Erb N Dub & DisasZt
Powertool (Hamilton Remix)
Dorian & Skore
Raw (Dorian Remix)
Stomp (Erb N Dub Remix)


A label that’s spent seventeen years curating its line ups and delivering music of the same high quality, Mainframe Recordings is back with another EP showing they’re still on their A-game. Label head Disaszt has called upon many of the artists who’ve played on the infamous Mainframe stages to put their production against some of the label’s mainstay staples. There are four new revises debuted on the forthcoming ‘Twisted’ EP, with the full package set to drop in August with each track being dropped over four consecutive weeks, signaling how important the label has become since their takeover of the Viennese club world nearly two decades prior. Calling on producers Smooth, Hamilton, Dorian and Erb n Dub, there’s a sound to fit every listener and one thing can be certain… That this EP was made for the dancefloor and that’s exactly what the EP’s originals were designed for, too.
Smooth is the first to come forward and his version of Erb n Dub and Disaszt’s track Stop has the same tear out power with its drum programming and slamming pads. Slovenian Smooth has a knack for hard basslines and precisely grafted hooks, something which is apparent as soon as his version ignites.

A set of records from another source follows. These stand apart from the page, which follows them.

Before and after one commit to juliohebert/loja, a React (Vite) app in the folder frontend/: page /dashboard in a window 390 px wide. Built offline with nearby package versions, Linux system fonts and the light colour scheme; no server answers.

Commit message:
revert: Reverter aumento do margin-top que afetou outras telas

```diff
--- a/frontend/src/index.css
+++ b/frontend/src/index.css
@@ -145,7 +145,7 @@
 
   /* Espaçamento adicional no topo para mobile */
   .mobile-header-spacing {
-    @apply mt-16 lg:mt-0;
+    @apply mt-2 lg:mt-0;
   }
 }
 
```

RAM Records roster artist Hamilton follows with his remix of Dorian & Skore Powertool, a mean old-school roller which carries itself with stabbing bass riffs. This EP has been precisely curated to maintain Mainframe’s superiority and the old-school rhythms of Hamilton aids that.
Dorian then makes another appearance, this time through his own remix of Kutlo’s Raw, as nasty as its prototype and channeling the same crackling LFOs. It’s a hurter, something you’d imagine on the set list of any Mainframe night.
Araonic’s Stomp is given the Erb n Dub treatment, starting with the same lulling intro before its chaotic lasers begin. It switches into a midsection slammer, before pulling the curtains on a short documentary of Mainframe’s history over the last seventeen years. The neck-snapping intensity of these records speak for themselves. It’s once again time to re emerge yourself in the world of Mainframe, converging the skills of its guests into one EP.